As we all prepare for -- or cope with -- the impacts of this storm, we hope you and your loved ones stay safe. Unfortunately, environmental impacts are inevitable. We are mindful that EPA was criticized after Katrina for not enforcing environmental regulations, and some expect much more attention after Sandy. Here are a few thoughts to keep in mind.
Releases of Hazardous Substances -- Immediate notification of releases is typically required for reportable quantities of hazardous substances, and in some cases, for any release of hazardous waste or hazardous matter. Cleanup is often mandatory. Under the federal Superfund law, storms (including Hurricane Gloria in 1985) have not qualified as an “Act of God” defense to liability for cleanup of hazardous substance releases.
Stormwater Management -- Whether or not you have a stormwater management plan or have a stormwater permit, you will want to make sure that your structural Best Management Practices are functioning properly. These include silt fencing, hay bales, and retention ponds. Failure of BMPs can result in penalties. On the bright side, it may be possible to use the storm event as an opportunity to satisfy a quarterly sampling requirement.
Oil Spills – Maintaining secondary containment will likely need attention under oil SPCC requirements, and there is no meaningful “Act of God” defense for release of oil or petroleum products.
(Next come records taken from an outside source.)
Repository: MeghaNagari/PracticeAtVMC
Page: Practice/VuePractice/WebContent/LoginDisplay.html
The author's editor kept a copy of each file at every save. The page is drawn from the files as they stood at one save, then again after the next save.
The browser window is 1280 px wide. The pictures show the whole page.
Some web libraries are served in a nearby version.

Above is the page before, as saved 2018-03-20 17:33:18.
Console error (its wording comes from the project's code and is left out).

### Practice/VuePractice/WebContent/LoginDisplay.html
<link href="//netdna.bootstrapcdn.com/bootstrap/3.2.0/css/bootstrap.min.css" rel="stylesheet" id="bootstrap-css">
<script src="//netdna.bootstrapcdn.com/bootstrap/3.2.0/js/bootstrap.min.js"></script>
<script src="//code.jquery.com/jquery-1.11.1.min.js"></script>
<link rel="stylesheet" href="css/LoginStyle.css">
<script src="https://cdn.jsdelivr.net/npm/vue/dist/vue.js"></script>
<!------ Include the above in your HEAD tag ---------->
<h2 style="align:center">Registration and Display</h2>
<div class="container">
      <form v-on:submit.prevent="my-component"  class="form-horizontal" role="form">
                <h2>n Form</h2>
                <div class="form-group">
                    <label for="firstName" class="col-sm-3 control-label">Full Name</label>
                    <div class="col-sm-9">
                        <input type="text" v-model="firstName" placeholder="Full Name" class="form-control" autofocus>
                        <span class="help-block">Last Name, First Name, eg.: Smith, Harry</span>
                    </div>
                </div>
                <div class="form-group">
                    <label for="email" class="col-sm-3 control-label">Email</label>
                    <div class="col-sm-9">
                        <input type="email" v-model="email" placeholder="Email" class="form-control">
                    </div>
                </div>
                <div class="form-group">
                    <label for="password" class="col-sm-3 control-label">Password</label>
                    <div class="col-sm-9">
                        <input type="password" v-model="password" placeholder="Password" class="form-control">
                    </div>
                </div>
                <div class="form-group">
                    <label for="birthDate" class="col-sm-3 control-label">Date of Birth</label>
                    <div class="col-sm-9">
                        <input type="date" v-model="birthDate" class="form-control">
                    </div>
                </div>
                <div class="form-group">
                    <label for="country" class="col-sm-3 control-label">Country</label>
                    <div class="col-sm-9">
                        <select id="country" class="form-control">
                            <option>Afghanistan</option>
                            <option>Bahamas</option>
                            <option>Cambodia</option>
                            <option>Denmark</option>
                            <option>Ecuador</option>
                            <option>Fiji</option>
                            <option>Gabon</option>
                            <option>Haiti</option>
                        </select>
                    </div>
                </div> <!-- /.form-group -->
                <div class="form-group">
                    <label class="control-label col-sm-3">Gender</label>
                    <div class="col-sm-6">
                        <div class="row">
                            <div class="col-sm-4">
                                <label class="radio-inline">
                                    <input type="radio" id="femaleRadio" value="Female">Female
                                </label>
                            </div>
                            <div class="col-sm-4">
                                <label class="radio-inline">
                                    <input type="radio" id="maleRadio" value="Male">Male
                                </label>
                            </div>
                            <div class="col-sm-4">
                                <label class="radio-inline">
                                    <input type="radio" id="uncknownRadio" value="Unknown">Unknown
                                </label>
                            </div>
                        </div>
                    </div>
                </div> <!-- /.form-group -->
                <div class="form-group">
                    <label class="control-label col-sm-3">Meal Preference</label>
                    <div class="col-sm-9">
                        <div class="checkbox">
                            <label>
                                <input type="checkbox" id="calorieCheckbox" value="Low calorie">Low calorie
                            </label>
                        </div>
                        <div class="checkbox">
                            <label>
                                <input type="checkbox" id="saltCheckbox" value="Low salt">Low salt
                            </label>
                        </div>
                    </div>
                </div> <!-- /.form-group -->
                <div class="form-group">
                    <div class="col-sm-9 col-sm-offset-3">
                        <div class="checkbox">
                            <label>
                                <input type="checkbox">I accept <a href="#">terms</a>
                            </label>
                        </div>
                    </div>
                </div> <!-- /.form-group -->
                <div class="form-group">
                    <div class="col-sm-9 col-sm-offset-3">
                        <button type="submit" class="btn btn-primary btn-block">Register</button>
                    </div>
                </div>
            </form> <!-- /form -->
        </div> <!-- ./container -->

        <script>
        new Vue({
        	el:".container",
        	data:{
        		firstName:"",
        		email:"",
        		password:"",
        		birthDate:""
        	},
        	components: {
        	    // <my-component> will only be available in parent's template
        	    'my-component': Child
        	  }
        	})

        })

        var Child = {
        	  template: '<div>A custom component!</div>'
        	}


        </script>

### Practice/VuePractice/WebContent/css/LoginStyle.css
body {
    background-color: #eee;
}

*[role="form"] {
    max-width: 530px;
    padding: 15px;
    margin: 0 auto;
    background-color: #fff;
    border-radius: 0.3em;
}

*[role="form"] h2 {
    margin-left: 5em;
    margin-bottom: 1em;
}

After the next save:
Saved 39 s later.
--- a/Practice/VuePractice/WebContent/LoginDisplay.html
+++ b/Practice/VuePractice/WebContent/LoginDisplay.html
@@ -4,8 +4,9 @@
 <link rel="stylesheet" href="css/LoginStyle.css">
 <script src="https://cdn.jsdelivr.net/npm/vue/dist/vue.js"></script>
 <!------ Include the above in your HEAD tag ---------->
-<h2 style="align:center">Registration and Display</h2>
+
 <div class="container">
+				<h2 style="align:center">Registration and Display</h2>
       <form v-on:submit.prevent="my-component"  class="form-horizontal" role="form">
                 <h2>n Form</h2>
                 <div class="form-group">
Federal and state rules require notification of oil releases, including National Response Center notification for sheens (or worse) on navigable waters. It is likely that there will be oil tanks that will break free and become water borne and again, notification is required.
Wastewater Discharge Bypass and Upset -- In significant rain events, water treatment systems can be overwhelmed and result in releases that violate license and regulatory requirements for flow and regulated parameters. These affirmative defenses require proper notification for bypasses and upsets, which are governed by specific rules that must be followed to the letter. There are immediate reporting requirements, with written follow up requirements within five days (not five business days).
Air Emissions -- Air licenses and laws accept the possibility of “malfunctions” that can be storm related, but those will have to be carefully documented. Many use emergency power generators under storm conditions, but licenses and rules require recordkeeping of use and impose total hourly limits that control use and could apply if utility power is unavailable for long periods of time.
Property Damage and Insurance Claims -- Determinations of insurance coverage turn on the policy coverage and the facts of each instance. Thus, insurance coverage may or may not be available for damage caused by Sandy, depending on the loss sustained and policies you hold (though coverage is only rarely available for addressing liability for “pollution”). If you suffer a loss, it is important to give your insurer or insurance agency prompt notice, take reasonable steps to protect the property from further damage, and make a detailed inventory of the damaged property (with photographs if possible) for later reference.
We hope that you have no issues from the storm, but if you have questions or concerns, please feel free to call us on our cell phones or by email, which we intend to monitor, even if our office is officially closed.
Ken Gray: 207-791-1212 (office); 207-450-0155 (cell); Kgray@pierceatwood.com
William Taylor: 207-791-1213 (office); 207-632-1880 (cell); firstname.lastname@example.org
Dixon Pike: 207-791-1374 (office); 207-653-9479 (cell); email@example.com
Brian Rayback: 207-791-1188 (office); 207-653-0717 (cell); firstname.lastname@example.org